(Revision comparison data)
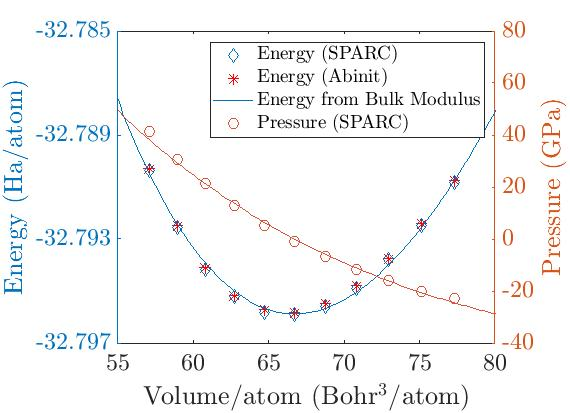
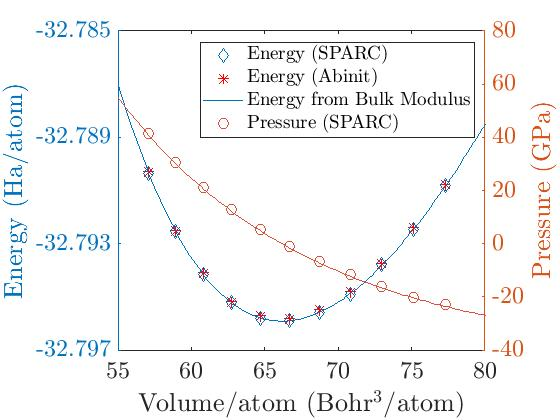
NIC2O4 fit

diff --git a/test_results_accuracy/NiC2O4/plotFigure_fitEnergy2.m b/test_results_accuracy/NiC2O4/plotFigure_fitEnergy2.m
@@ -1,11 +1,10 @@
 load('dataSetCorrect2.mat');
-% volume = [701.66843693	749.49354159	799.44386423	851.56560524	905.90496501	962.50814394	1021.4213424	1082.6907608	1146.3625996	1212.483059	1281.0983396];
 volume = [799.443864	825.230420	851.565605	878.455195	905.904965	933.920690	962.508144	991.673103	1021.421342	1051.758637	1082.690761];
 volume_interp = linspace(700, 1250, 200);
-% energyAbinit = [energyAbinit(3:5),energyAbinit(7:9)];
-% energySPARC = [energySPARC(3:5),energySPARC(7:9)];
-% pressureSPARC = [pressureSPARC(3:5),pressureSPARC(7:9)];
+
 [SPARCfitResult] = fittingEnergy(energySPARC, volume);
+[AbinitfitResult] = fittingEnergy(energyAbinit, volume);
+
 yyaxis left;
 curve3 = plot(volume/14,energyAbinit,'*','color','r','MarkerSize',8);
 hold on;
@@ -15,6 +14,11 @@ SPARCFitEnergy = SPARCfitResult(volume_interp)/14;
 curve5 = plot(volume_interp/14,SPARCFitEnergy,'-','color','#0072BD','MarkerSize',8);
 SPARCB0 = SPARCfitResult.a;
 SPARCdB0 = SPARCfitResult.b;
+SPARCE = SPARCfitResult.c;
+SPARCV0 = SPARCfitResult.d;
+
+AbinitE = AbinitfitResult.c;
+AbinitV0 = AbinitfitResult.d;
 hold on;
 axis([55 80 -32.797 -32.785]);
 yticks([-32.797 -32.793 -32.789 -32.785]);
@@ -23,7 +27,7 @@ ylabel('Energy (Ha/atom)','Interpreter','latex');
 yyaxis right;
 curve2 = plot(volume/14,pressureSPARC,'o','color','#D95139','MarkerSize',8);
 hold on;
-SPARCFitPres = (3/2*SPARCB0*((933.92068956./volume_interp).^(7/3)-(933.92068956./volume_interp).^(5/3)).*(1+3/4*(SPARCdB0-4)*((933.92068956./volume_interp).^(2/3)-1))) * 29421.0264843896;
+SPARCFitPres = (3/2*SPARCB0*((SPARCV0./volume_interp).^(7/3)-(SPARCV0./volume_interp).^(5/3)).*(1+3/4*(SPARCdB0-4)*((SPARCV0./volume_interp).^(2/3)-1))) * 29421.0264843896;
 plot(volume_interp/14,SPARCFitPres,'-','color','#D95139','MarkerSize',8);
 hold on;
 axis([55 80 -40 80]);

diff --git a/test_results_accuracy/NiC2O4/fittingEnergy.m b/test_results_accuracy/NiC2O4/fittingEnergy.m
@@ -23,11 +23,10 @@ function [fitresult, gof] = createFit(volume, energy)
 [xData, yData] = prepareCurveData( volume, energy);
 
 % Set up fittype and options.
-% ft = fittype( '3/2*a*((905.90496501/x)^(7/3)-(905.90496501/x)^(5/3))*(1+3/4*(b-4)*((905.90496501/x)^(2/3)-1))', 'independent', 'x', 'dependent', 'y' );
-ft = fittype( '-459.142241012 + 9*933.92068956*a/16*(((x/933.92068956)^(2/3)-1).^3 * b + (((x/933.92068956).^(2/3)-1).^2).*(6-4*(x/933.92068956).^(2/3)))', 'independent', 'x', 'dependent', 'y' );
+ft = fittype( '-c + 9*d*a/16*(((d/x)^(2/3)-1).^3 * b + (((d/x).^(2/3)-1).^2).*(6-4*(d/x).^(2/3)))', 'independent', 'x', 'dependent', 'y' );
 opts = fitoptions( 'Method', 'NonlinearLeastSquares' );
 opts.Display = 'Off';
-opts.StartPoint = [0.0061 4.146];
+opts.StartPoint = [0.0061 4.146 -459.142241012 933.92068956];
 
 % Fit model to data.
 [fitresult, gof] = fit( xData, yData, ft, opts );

---

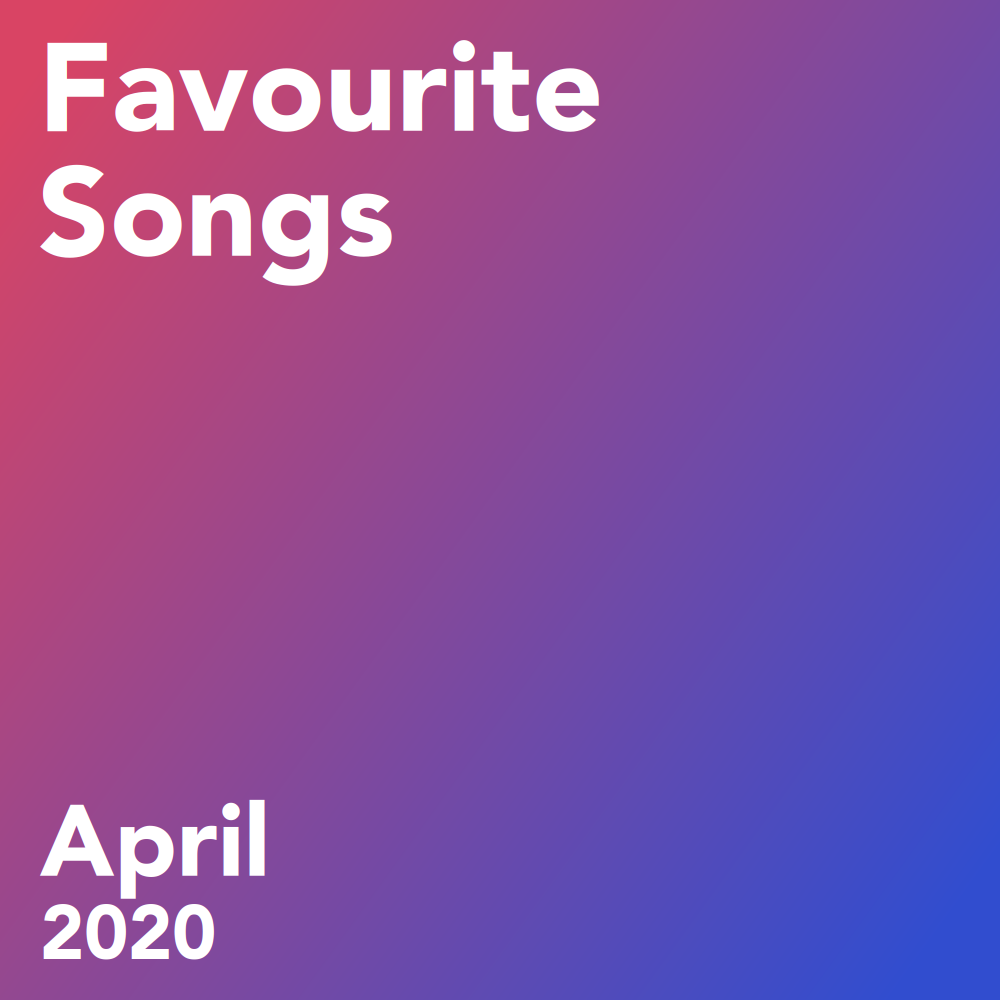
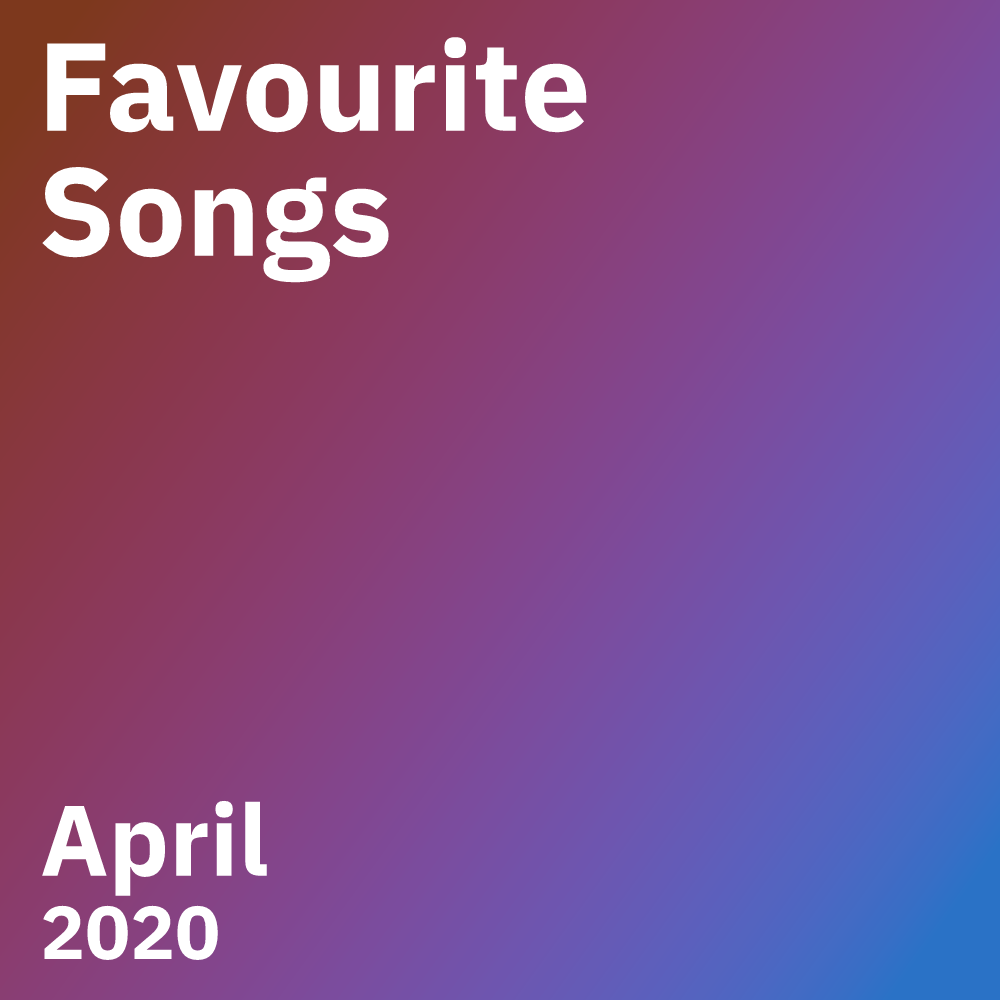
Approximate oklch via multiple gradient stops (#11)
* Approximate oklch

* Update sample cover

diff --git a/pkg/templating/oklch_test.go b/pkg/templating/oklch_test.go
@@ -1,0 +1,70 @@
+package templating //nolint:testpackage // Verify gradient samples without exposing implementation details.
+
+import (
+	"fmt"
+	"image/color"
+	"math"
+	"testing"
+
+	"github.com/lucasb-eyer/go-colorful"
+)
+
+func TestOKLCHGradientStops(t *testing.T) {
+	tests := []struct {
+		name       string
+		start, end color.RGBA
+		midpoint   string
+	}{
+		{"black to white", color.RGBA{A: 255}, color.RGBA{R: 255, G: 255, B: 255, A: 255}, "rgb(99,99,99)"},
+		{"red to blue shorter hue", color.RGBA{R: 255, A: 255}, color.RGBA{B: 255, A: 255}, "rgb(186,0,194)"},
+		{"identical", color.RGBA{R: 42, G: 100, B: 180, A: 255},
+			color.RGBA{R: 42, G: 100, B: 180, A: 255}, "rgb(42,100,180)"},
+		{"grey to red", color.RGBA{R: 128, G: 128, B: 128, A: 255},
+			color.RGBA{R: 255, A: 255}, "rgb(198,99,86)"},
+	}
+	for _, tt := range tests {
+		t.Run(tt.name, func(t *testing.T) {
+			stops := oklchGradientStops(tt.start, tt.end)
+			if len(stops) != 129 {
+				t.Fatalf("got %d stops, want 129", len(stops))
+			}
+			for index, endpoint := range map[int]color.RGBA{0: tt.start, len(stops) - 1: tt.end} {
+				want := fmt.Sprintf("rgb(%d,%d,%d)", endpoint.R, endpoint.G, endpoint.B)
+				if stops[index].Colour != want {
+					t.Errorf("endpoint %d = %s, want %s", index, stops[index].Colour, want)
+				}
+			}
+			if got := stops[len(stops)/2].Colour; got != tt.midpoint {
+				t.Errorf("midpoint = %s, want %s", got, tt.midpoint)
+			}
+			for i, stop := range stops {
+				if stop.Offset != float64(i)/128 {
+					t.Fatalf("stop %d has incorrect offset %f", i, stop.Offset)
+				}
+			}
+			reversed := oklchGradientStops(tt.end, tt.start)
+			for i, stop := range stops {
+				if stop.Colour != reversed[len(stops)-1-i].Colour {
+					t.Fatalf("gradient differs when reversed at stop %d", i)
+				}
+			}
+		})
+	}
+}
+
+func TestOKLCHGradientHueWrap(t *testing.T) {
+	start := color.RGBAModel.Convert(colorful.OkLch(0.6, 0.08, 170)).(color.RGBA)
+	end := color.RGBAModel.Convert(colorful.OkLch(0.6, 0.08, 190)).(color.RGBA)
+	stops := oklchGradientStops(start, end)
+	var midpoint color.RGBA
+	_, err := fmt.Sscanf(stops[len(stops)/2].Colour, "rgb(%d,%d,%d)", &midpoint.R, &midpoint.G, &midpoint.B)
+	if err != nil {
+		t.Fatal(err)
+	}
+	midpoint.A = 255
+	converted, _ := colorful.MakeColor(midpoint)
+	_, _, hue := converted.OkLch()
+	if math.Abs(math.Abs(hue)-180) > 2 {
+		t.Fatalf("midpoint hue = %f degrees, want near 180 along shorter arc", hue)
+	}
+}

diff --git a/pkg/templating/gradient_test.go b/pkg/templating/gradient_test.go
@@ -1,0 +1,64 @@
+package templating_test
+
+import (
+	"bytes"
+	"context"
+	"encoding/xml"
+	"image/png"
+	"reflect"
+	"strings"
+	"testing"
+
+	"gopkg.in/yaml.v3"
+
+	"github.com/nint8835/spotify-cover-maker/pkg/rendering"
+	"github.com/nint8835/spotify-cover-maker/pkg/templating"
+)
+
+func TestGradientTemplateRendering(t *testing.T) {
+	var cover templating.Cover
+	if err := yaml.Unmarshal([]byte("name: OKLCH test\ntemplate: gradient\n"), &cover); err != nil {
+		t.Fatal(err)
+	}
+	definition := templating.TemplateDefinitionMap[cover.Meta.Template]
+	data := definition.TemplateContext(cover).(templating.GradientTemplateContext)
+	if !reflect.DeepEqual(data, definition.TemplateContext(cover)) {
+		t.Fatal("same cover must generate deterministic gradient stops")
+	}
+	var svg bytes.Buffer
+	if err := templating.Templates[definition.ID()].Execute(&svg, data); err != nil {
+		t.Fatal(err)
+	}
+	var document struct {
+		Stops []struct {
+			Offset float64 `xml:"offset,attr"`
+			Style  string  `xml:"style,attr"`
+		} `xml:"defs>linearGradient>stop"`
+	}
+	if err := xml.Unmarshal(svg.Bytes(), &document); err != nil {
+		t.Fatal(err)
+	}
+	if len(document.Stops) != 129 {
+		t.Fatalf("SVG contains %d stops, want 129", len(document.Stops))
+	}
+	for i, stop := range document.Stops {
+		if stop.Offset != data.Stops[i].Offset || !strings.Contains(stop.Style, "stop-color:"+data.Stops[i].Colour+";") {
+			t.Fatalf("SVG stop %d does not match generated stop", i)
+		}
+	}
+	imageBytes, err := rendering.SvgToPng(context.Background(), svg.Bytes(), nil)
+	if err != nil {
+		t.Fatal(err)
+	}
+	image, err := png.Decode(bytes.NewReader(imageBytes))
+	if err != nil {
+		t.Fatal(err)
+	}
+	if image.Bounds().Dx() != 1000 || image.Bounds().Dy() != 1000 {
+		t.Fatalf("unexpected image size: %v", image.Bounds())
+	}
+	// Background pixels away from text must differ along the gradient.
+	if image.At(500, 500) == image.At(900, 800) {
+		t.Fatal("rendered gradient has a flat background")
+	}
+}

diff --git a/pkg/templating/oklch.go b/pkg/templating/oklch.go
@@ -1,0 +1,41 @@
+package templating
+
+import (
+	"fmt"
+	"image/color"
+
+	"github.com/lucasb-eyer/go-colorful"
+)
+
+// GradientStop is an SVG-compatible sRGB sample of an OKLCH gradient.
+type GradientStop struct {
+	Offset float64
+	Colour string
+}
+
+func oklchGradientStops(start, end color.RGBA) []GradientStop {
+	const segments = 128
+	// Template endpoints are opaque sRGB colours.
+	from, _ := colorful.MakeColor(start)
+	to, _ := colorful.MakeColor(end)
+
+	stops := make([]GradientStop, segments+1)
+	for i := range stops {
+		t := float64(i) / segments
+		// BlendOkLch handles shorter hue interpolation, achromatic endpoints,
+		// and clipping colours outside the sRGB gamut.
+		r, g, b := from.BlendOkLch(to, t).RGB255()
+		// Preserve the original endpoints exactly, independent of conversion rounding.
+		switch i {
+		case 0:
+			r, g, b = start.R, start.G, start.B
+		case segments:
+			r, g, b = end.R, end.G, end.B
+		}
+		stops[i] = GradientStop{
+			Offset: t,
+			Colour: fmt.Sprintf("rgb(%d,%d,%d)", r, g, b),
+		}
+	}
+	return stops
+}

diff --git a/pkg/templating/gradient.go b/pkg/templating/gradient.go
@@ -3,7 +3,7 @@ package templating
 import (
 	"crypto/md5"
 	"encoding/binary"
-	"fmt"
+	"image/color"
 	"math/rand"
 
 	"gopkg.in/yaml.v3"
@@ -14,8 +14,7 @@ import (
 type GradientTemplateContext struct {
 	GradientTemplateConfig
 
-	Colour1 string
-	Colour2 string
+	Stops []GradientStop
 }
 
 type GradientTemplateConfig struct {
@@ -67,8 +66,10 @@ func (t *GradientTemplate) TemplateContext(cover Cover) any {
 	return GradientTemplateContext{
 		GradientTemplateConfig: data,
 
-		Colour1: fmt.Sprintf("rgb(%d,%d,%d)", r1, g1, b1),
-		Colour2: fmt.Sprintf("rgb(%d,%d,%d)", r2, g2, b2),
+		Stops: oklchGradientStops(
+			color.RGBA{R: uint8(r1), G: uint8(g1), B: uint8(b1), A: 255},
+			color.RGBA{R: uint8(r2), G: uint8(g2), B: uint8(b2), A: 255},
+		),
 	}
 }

▶ [Description of the task]:
Only a number belongs in the answer: the number of lines in the preceding data that hold "testing".

▶ [Result for this exercise]:
6